Cannabinoid Hyperemesis Syndrome With Pneumothorax and Pneumomediastinum
An 18-year-old boy presented to the emergency department (ED) with sudden-onset nausea, retrosternal chest pain, and vomiting that had been occurring more than 10 times a day for the last 4 days. The night before the onset of symptoms, he had smoked 8 blunts (hollowed out cigars filled with marijuana), had taken half a tablet of ecstasy (3,4-methylenedioxy-N-methylamphetamine, or MDMA), and had drunk a cup of vodka. The next morning, he developed a sore throat followed by nausea and vomiting. He admitted to the use of 15 to 20 marijuana blunts per day for the last 4 years with occasional use of alcohol and ecstasy.
Physical examination findings were unremarkable except for mild epigastric tenderness. Urinalysis was positive for cannabinoids. Results of a serum electrolyte panel showed a potassium level of 3 mEq/L and a bicarbonate level of 27 mEq/L. Results of chest radiography and computed tomography showed a small left apical pneumothorax (A) and pneumomediastinum extending from the base of neck to the distal esophagus and laterally into the left axilla (B). Esophagography results were unremarkable.
After symptomatic management with intravenous fluids and antiemetics, the patient improved and was discharged after 3 days. With complete abstinence from marijuana, he remained asymptomatic for the next 3 months. Thereafter, he began using marijuana again; he presented to the ED with 3 days of cyclical vomiting, which was managed conservatively. A year and a half has passed since then, and the patient has remained asymptomatic.

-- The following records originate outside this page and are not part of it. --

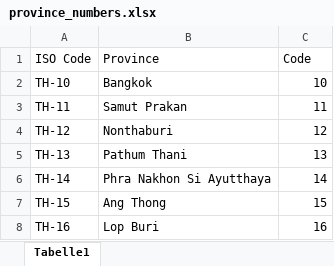
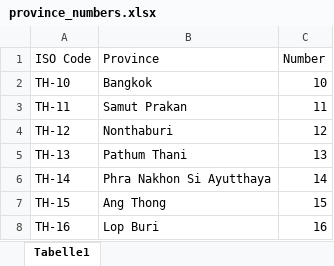
Before and after one commit to datascience-mobi-2023/topic04_team02, an Excel workbook: province_numbers.xlsx, sheet Tabelle1, drawn as a sheet; only a part is shown; values as stored, in another font and other column widths than the file's, no borders; the diff names each change by its address in the sheet, - before the commit and + after, or states it on an @@ line.

Commit message:
Update province_numbers.xlsx

```diff
--- a/province_numbers.xlsx (sheet Tabelle1)
+++ b/province_numbers.xlsx (sheet Tabelle1)
-C1: Code
+C1: Number
```
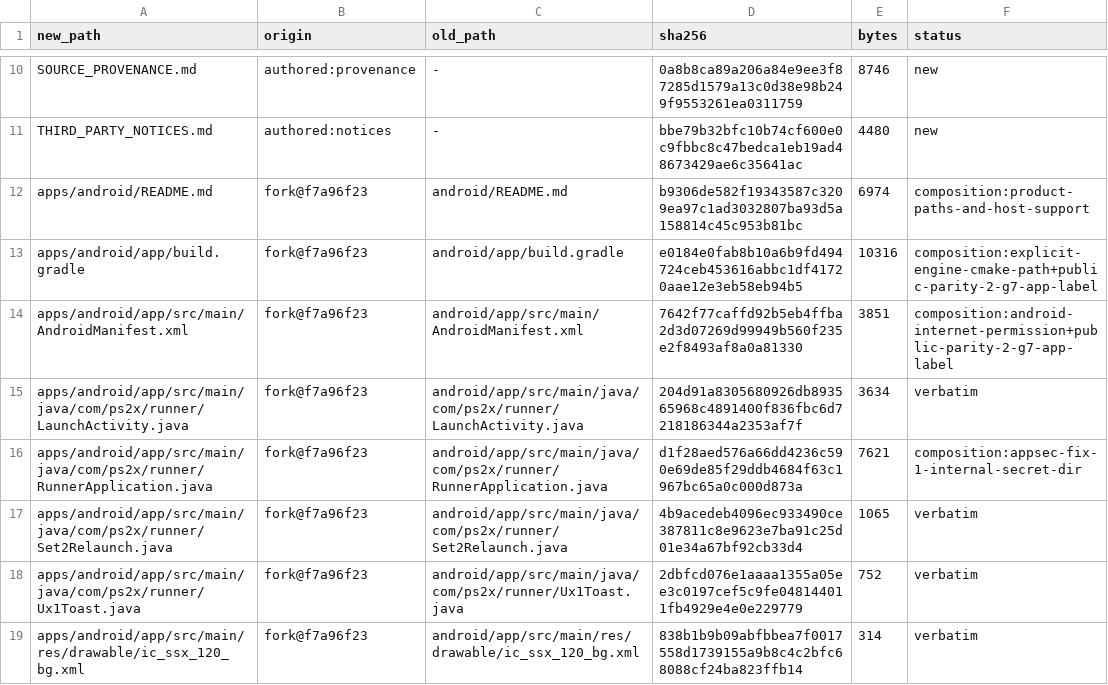
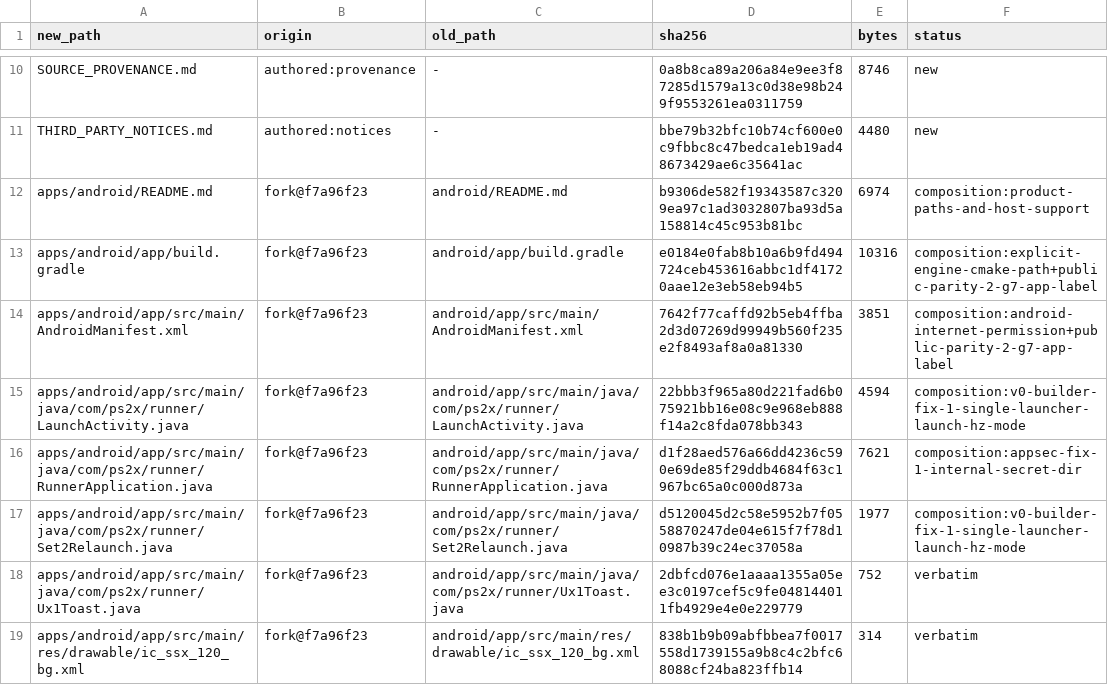
Before and after one commit to brad-richardson/ssx3-120, a TSV file: SOURCE_MANIFEST.tsv, drawn as a sheet; only a part is shown, gaps mark what is left out.

Commit message:
[v0-builder-fix-1] Item 5: reclassify edited launchers as composition in provenance manifest
check_manifest.py fails closed on verbatim rows; LaunchActivity/Set2Relaunch now carry the single-launcher launch-hz change, so record new SHAs as composition:v0-builder-fix-1-single-launcher-launch-hz-mode. Gate returns bad=0.

```diff
--- a/SOURCE_MANIFEST.tsv
+++ b/SOURCE_MANIFEST.tsv
@@ -14,5 +14,5 @@ apps/android/app/build.gradle	fork@f7a96f23	android/app/build.gradle	e0184e0fab8
 apps/android/app/src/main/AndroidManifest.xml	fork@f7a96f23	android/app/src/main/AndroidManifest.xml	7642f77caffd92b5eb4ffba2d3d07269d99949b560f235e2f8493af8a0a81330	3851	composition:android-internet-permission+public-parity-2-g7-app-label
-apps/android/app/src/main/java/com/ps2x/runner/LaunchActivity.java	fork@f7a96f23	android/app/src/main/java/com/ps2x/runner/LaunchActivity.java	204d91a8305680926db893565968c4891400f836fbc6d7218186344a2353af7f	3634	verbatim
+apps/android/app/src/main/java/com/ps2x/runner/LaunchActivity.java	fork@f7a96f23	android/app/src/main/java/com/ps2x/runner/LaunchActivity.java	22bbb3f965a80d221fad6b075921bb16e08c9e968eb888f14a2c8fda078bb343	4594	composition:v0-builder-fix-1-single-launcher-launch-hz-mode
 apps/android/app/src/main/java/com/ps2x/runner/RunnerApplication.java	fork@f7a96f23	android/app/src/main/java/com/ps2x/runner/RunnerApplication.java	d1f28aed576a66dd4236c590e69de85f29ddb4684f63c1967bc65a0c000d873a	7621	composition:appsec-fix-1-internal-secret-dir
-apps/android/app/src/main/java/com/ps2x/runner/Set2Relaunch.java	fork@f7a96f23	android/app/src/main/java/com/ps2x/runner/Set2Relaunch.java	4b9acedeb4096ec933490ce387811c8e9623e7ba91c25d01e34a67bf92cb33d4	1065	verbatim
+apps/android/app/src/main/java/com/ps2x/runner/Set2Relaunch.java	fork@f7a96f23	android/app/src/main/java/com/ps2x/runner/Set2Relaunch.java	d5120045d2c58e5952b7f0558870247de04e615f7f78d10987b39c24ec37058a	1977	composition:v0-builder-fix-1-single-launcher-launch-hz-mode
 apps/android/app/src/main/java/com/ps2x/runner/Ux1Toast.java	fork@f7a96f23	android/app/src/main/java/com/ps2x/runner/Ux1Toast.java	2dbfcd076e1aaaa1355a05ee3c0197cef5c9fe048144011fb4929e4e0e229779	752	verbatim
```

To our knowledge, this is the first reported case of cannabinoid hyperemesis syndrome (CHS) with pneumothorax and pneumomediastinum. Traditionally, cannabinoids have been used for their antiemetic properties, which are mediated by the cannabinoid receptor CB1 and can get downregulated with chronic use.1 The stimulation of CB1 receptors in the gastrointestinal mucosa can suppress gastric emptying in a dose-dependent manner,2 which may contribute to the pain and vomiting seen in CHS.
Our patient’s pneumothorax and pneumomediastinum may have resulted from the rupture of a subpleural bulla caused by forceful vomiting.
1.Darmani NA, Crim JL. Delta-9-tetrahydrocannabinol differentially suppresses emesis versus enhanced locomotor activity produced by chemically diverse dopamine D2/D3 receptor agonists in the least shrew (Cryptotis parva). Pharmacol Biochem Behav. 2005;80(1):35-44.
2.McCallum RW, Soykan I, Sridhar KR, Ricci DA, Lange RC, Plankey MW. Delta-9-tetrahydrocannabinol delays the gastric emptying of solid food in humans: a double-blind, randomized study. Aliment Pharmacol Ther. 1999;13(1):77-80.